‘Cartoons are equalizers’
Andy Marlette isn’t the first in his family to use art like a weapon.

His uncle, Doug Marlette, was a Pulitzer Prize-winning cartoonist.

“We were close growing up, and we always had his cartoon books lying around the house as a kid,” Marlette said. “So I was copying them, drawing cartoons of Reagan and Jimmy Carter before I really understood who the president was.”

Now, he makes it his mission to push the right buttons and annoy politicians—particularly Congressman Matt Gaetz, Marlette said.

Cartoons are “David’s sling and Robin Hood’s bow,” he said.

When asked to describe his style, Marlette modestly said “pretty immature and mediocre” but hopefully improving a little bit all the time, he added.

“I’m not really formally trained, so I’ve just sort of stolen things from all the picture-drawers I’ve ever seen and loved—everyone from Dr. Seuss and Shel Silverstein to Picasso and Michelangelo,” Marlette said. “There were a lot of Ninja Turtles and Bart Simpsons as a kid. MAD Magazine and the cartoons in Playboy—mix in all that stuff, and that’s sort of where my goofy drawings come from.”

Marlette approaches cartoons a little like folk art.

“I try to work in the same spirit that Woody Guthrie played his guitar,” Marlette said. “At their best, cartoons are equalizers, tearing down and stripping naked the rich, powerful and phony folks for all of us poor folks to laugh at.”

Cartoons can neutralize authoritarians and narcissists in that way, he said. Those who we ridicule have no power over our lives.

“And in a nation founded by folks who gave the middle finger to a mad king, that should be a fundamental part of American patriotism,” Marlette said. “How bizarre and deranged that folks who proclaim ‘patriotism’ fill arenas and chant and cheer in ceremonial worship of politicians? This is America. Only Beyoncé deserves that sort of thing.”

Marlette doesn’t know which of his works are in the exhibition, but he thinks the concept is timely.

“In the sad, strange days of Facebook phonies and Russian trolls—where professional political liars cry ‘fake news’ and many people are duped into believing them—cartoons are important tools for revealing the truth about conmen,” Marlette said.

The exhibition is also the perfect complement to UWF’s Seligman First Amendment Lecture Series, he said.

“It’s very cool that Dr. Martha Saunders and the university wanted to include it—it actually says a lot about them,” Marlette said. “A lot of buttoned-down, respectable institutions get nervous around political cartoons. Their insecurities come out, and they get scared about any whiff of potential controversy. It’s why the New York Times Opinion page doesn’t have a staff cartoonist. They’re scared of what might happen.”

He thinks it’s cowardly, but he gets it.

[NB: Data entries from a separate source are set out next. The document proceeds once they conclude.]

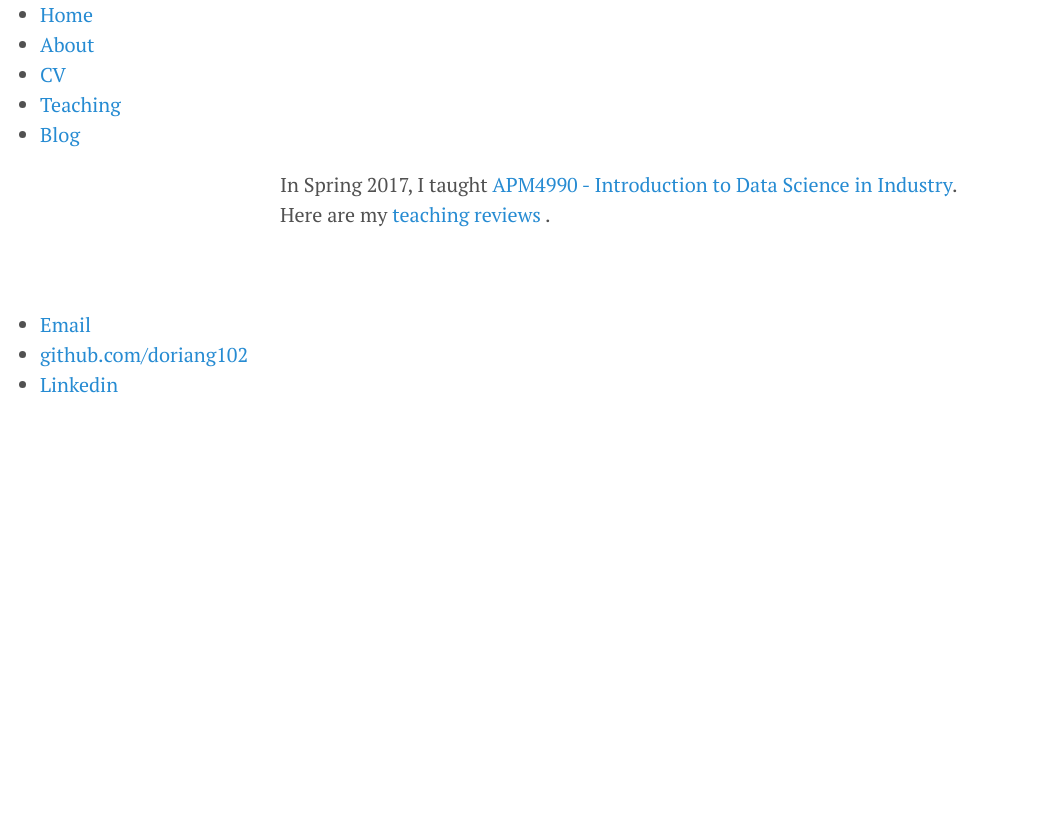
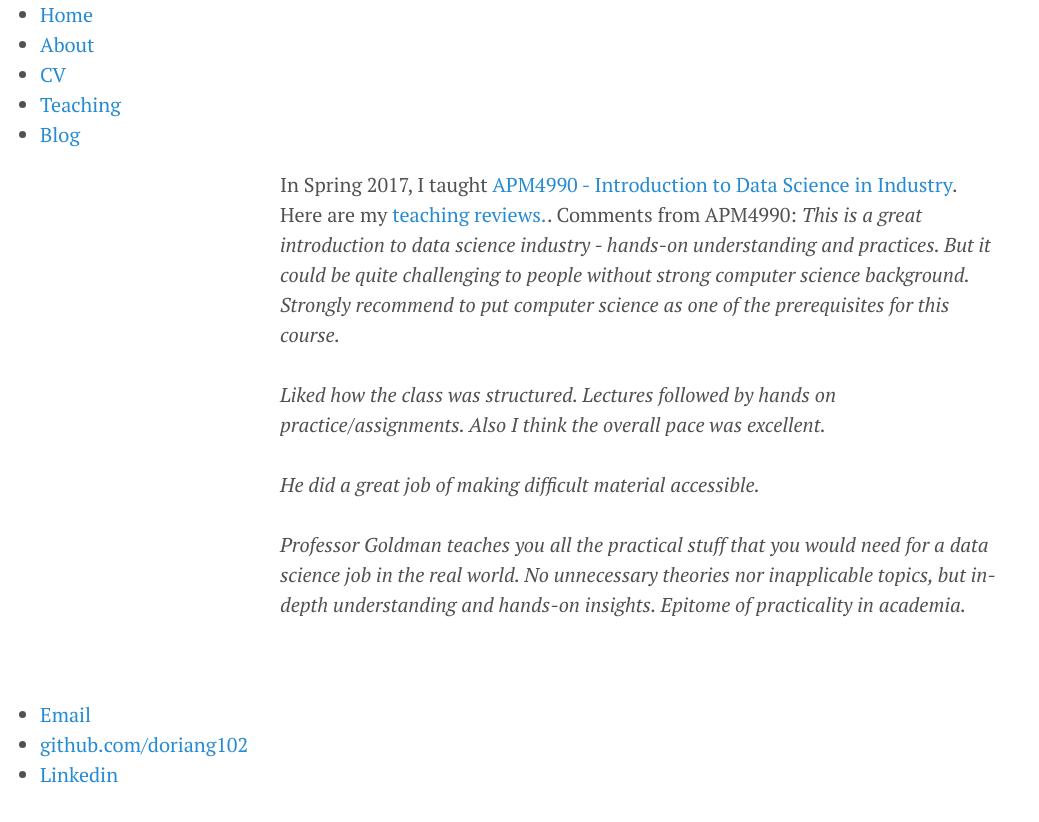
Before and after one commit to doriang102/doriang102.github.io, a Jekyll site: the page built from teaching/index.html, in a window 1280 px wide. Shown: the top 822 px of the page, without its empty margins (0-1039 px from the left). Built offline with Jekyll 4.4.1, drawn with Linux system fonts in a browser that asks for light colours.

Commit message:
Update index.html

```diff
--- a/teaching/index.html
+++ b/teaching/index.html
@@ -4,5 +4,25 @@ title: Teaching
 ---
 <div class="post">
 
-In Spring 2017, I taught <a href="https://github.com/Columbia-Intro-Data-Science/APMAE4990-">APM4990 - Introduction to Data Science in Industry</a>. Here are my <a href="APM4990spring2017review.pdf"> teaching reviews </a>.
+In Spring 2017, I taught <a href="https://github.com/Columbia-Intro-Data-Science/APMAE4990-">APM4990 - Introduction to Data Science in Industry</a>. Here are my <a href="APM4990spring2017review.pdf"> teaching reviews.</a>.
+
+Comments from APM4990:
+
+ <i>This is a great introduction to data science industry - hands-on understanding and practices. But it could be
+quite challenging to people without strong computer science background. Strongly recommend to put
+   computer science as one of the prerequisites for this course.</i>
+<br><br>
+<i>
+Liked how the class was structured. Lectures followed by hands on practice/assignments. Also I think the
+  overall pace was excellent.</i>
+<br><br>
+<i>
+  He did a great job of making difficult material accessible.</i>
+
+<br><br>
+
+<i>
+Professor Goldman teaches you all the practical stuff that you would need for a data science job in the real world.
+No unnecessary theories nor inapplicable topics, but in-depth understanding and hands-on insights. Epitome of
+  practicality in academia.</i>
 </div><!-- /.blurb -->
```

“There’s a primitive power in these silly drawings,” Marlette said. “Good cartoons are the street fighters of political discourse. They have punch. They can be dirty and rough. They are cheap and quick to produce. They are inherently working class and anti-authority—a sort of unrefined art that reaches children and poor people and turns them against their parents and bosses. You know, sort of like rock and roll, but cartoonists aren’t cool enough to have groupies.”


Seligman First Amendment Lecture Series Schedule

Them Damned Pictures: A Brief History of Editorial Cartoons
WHAT: The exhibition presenting three Florida editorial cartoonists
WHEN: On view now through Sept. 15
WHERE: Pensacola Museum of Art, 407 S. Jefferson St.
COST: $7 adults, $4 children (ages 3-14), $6 for military and dependents, seniors, UWF Historic Trust Members and UWF Alumni Association Members, free for children (under 3), PMA Members and UWF Students

Artist Talk
WHAT: Featuring Andy Marlette
WHEN: 5:30-7 p.m. Saturday, Sept. 14
WHERE: Pensacola Museum of Art, 407 S. Jefferson St.
COST: Free

Banned and Forbidden–Prohibited Musical Masterpieces
WHAT: A a special concert dedicated to forbidden music under the direction of UWF music professor and director of strings Dr. Leonid Yanovskiy.
WHEN: Noon-1 p.m. Thursday, Sept. 12
WHERE: Old Christ Church, 405 S. Adams St.
COST: Free

An Evening with Carl Hiaasen
WHAT: A lecture featuring author and columnist, Carl Hiaasen
WHEN: 6-7:15 p.m. Thursday, Sept. 12
WHERE: New World Landing, 600 S. Palafox St.
COST: Free, but registration is required by Friday, Sept. 6